Work request -
The lines you return should be those containing the string "commit", taken from the data below.

(Collection entries)

====

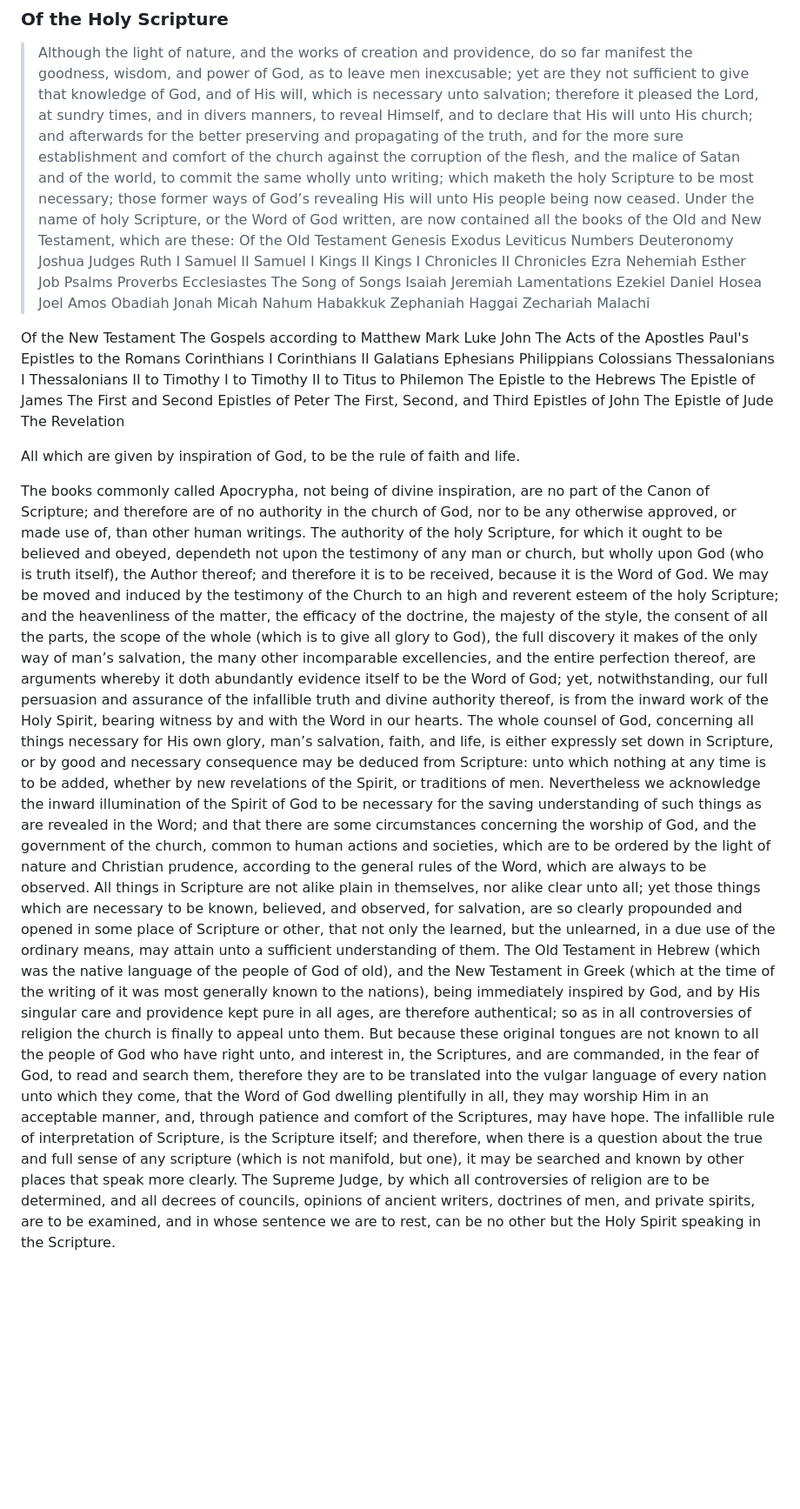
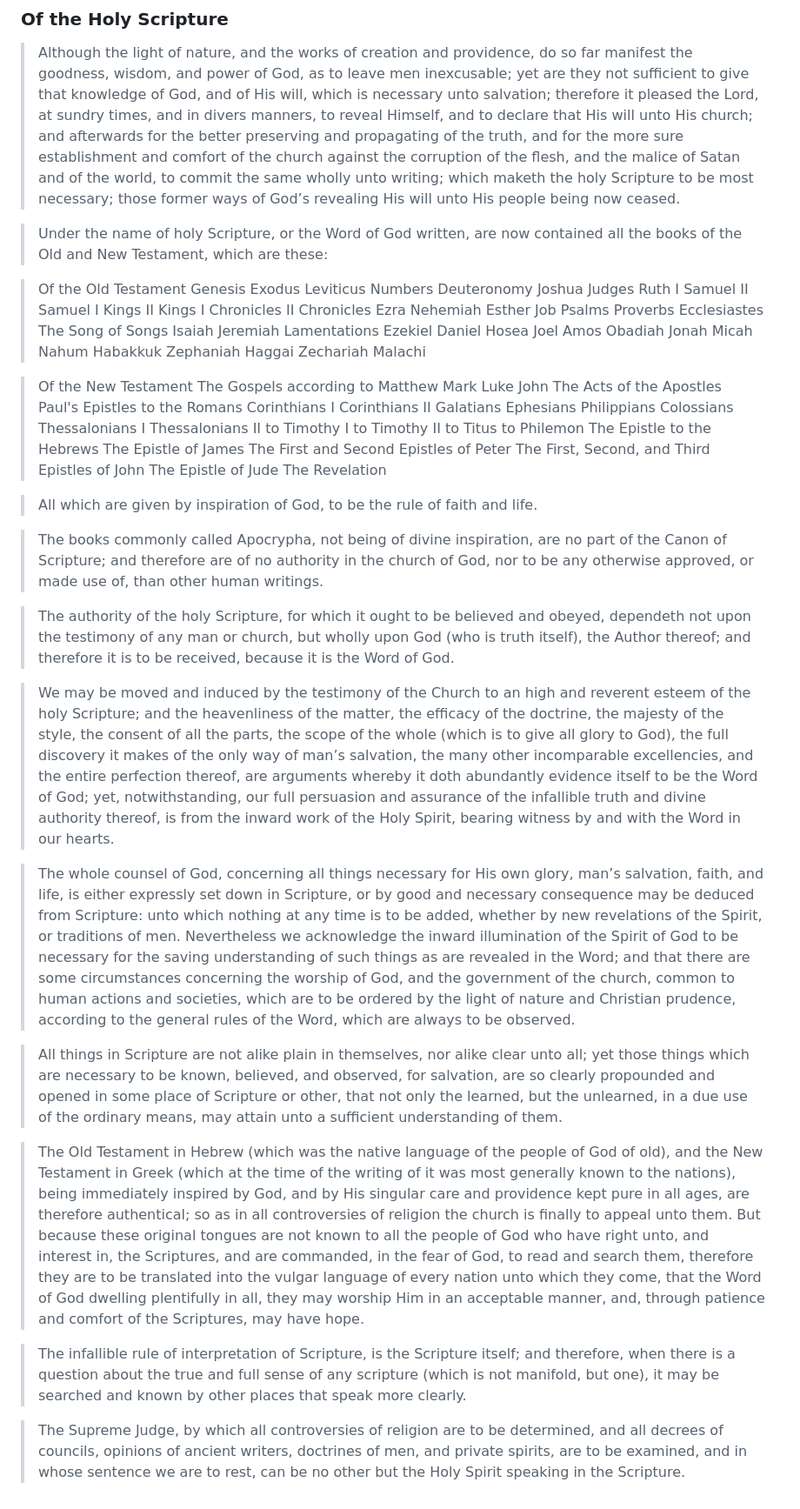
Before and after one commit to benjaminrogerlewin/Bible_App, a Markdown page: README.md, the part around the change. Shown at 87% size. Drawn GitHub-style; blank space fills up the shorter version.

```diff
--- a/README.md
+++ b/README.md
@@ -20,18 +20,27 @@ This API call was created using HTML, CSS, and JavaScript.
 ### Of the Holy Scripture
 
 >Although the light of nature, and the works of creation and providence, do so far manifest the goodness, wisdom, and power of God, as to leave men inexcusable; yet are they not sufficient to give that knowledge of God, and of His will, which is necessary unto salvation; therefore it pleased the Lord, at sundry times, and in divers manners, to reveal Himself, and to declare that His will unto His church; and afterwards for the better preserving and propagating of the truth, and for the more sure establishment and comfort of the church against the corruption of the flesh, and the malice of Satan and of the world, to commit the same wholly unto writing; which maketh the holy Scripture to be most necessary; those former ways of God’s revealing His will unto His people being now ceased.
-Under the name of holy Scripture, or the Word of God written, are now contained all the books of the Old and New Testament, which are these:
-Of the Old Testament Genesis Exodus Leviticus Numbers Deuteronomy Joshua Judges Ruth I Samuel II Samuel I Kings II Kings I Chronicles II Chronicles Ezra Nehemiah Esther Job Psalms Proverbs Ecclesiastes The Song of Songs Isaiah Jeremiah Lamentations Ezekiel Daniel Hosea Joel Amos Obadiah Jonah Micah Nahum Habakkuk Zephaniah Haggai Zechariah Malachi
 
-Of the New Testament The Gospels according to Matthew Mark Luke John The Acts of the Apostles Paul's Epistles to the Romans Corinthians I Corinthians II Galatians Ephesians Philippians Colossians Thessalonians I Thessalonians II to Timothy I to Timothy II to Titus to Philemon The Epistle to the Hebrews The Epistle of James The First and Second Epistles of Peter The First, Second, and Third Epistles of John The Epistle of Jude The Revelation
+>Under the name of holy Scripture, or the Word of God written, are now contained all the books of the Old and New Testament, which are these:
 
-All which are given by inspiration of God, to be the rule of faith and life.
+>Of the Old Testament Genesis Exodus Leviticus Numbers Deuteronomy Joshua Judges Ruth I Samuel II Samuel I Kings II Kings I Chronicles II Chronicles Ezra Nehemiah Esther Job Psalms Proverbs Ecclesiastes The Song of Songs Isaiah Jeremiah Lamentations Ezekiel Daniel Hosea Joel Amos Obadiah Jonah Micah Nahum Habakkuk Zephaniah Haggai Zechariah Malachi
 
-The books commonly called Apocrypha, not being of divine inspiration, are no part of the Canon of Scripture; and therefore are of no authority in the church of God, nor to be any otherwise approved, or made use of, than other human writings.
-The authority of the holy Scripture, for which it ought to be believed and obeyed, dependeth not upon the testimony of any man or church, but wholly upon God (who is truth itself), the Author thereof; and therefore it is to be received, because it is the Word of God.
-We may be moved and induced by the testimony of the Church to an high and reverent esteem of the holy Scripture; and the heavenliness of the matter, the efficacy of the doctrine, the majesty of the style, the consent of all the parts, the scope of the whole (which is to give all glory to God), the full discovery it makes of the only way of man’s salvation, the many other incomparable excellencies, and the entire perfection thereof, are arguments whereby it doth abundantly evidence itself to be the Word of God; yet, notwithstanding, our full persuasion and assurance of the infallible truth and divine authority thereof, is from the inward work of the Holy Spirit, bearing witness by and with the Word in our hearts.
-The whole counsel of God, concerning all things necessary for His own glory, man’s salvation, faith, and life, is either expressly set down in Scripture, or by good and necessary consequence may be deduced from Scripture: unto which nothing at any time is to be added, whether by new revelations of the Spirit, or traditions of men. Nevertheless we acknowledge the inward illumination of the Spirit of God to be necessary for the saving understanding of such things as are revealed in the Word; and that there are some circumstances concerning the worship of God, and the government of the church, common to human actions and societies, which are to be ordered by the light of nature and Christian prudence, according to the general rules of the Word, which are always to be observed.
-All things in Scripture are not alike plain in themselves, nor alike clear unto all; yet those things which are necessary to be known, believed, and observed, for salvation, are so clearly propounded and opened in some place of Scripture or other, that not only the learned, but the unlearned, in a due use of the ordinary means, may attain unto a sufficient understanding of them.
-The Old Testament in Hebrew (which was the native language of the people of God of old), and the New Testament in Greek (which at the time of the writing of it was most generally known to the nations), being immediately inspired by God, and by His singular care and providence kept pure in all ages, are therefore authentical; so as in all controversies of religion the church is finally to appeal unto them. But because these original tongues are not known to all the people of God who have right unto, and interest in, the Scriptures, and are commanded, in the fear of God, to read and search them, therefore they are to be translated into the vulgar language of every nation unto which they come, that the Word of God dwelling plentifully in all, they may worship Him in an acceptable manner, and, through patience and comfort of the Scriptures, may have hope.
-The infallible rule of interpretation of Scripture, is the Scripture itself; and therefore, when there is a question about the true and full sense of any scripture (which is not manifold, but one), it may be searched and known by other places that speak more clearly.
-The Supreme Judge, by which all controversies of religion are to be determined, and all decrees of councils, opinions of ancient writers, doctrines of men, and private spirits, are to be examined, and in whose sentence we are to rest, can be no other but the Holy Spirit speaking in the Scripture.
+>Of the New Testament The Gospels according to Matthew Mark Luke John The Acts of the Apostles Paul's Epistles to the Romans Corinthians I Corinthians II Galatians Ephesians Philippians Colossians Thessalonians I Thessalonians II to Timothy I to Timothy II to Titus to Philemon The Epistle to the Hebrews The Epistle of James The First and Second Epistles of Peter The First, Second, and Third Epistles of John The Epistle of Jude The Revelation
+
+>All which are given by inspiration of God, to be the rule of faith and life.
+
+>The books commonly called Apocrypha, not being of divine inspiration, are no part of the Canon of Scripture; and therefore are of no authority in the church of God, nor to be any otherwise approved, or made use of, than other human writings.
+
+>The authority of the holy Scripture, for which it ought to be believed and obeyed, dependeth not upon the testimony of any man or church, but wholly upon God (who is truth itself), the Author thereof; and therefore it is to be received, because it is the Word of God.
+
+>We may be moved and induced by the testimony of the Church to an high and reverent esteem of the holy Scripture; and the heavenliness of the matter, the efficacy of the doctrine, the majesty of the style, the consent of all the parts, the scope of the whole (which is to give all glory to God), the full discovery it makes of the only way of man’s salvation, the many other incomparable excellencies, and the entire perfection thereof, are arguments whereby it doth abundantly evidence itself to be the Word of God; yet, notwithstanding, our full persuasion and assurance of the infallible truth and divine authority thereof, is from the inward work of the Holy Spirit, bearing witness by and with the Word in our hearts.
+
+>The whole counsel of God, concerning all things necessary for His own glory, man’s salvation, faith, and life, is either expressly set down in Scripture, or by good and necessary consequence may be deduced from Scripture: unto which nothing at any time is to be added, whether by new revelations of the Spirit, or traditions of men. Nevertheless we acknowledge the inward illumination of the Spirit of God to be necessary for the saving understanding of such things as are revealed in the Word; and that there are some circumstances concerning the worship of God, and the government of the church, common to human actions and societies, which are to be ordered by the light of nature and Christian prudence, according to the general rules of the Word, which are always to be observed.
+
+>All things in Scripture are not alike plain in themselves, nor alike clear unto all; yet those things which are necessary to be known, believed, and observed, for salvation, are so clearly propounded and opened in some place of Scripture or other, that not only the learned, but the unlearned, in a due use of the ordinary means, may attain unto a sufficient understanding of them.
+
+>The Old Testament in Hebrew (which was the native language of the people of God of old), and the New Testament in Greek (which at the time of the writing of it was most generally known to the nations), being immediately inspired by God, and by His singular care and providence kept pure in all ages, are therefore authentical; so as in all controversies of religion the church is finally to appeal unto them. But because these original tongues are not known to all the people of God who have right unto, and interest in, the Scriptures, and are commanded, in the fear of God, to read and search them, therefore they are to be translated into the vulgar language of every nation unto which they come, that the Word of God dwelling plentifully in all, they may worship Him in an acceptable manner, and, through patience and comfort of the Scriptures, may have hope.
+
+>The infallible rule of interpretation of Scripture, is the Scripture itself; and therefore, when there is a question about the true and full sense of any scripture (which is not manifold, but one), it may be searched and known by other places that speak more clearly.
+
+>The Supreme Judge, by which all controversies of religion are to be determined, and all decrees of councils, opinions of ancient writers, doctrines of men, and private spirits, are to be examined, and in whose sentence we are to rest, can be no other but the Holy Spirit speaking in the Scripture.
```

====

Task response -
Before and after one commit to benjaminrogerlewin/Bible_App, a Markdown page: README.md, the part around the change. Shown at 87% size. Drawn GitHub-style; blank space fills up the shorter version.
 >Although the light of nature, and the works of creation and providence, do so far manifest the goodness, wisdom, and power of God, as to leave men inexcusable; yet are they not sufficient to give that knowledge of God, and of His will, which is necessary unto salvation; therefore it pleased the Lord, at sundry times, and in divers manners, to reveal Himself, and to declare that His will unto His church; and afterwards for the better preserving and propagating of the truth, and for the more sure establishment and comfort of the church against the corruption of the flesh, and the malice of Satan and of the world, to commit the same wholly unto writing; which maketh the holy Scripture to be most necessary; those former ways of God’s revealing His will unto His people being now ceased.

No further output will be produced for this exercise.